__What is expected__. Gather up every line from the entries below that uses the word "only".

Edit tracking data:
·····

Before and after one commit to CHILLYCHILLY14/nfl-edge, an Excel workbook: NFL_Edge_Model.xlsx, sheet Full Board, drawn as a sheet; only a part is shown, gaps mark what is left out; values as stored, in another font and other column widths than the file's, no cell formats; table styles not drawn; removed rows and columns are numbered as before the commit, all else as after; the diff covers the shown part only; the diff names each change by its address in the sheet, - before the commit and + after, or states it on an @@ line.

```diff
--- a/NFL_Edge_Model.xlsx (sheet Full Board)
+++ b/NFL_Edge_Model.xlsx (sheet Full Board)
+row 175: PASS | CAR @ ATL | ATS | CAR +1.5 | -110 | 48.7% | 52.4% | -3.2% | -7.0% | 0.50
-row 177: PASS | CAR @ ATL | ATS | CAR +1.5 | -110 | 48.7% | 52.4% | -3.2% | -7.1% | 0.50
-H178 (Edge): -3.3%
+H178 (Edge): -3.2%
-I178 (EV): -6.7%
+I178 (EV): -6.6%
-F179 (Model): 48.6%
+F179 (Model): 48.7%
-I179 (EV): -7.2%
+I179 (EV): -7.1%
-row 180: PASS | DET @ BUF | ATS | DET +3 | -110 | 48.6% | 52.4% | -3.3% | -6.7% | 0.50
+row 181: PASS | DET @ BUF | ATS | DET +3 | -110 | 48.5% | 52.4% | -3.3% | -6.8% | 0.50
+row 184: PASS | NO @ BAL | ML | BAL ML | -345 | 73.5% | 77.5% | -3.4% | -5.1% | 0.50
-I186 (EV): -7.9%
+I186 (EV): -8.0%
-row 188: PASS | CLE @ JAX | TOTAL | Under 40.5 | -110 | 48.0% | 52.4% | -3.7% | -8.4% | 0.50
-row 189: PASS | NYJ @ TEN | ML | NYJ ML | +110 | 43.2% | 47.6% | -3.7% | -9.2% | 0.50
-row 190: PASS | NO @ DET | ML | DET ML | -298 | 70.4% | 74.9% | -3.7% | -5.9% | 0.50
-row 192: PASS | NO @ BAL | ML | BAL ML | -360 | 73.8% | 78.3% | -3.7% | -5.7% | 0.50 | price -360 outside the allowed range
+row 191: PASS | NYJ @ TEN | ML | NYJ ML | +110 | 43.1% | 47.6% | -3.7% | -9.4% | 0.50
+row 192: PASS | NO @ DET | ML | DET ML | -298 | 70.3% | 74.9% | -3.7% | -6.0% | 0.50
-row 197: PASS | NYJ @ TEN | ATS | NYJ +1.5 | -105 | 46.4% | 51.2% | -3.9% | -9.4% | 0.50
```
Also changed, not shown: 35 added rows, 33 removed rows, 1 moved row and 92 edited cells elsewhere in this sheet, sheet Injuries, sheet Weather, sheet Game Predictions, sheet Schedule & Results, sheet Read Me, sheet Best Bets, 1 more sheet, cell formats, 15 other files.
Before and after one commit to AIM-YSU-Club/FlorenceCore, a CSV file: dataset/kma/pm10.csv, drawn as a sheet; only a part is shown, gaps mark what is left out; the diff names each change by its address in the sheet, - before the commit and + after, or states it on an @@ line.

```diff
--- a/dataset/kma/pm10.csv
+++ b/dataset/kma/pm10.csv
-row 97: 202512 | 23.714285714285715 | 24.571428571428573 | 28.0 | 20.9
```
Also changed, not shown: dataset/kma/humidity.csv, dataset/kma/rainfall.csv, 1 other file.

·····

__Task output__.
Before and after one commit to CHILLYCHILLY14/nfl-edge, an Excel workbook: NFL_Edge_Model.xlsx, sheet Full Board, drawn as a sheet; only a part is shown, gaps mark what is left out; values as stored, in another font and other column widths than the file's, no cell formats; table styles not drawn; removed rows and columns are numbered as before the commit, all else as after; the diff covers the shown part only; the diff names each change by its address in the sheet, - before the commit and + after, or states it on an @@ line.
Before and after one commit to AIM-YSU-Club/FlorenceCore, a CSV file: dataset/kma/pm10.csv, drawn as a sheet; only a part is shown, gaps mark what is left out; the diff names each change by its address in the sheet, - before the commit and + after, or states it on an @@ line.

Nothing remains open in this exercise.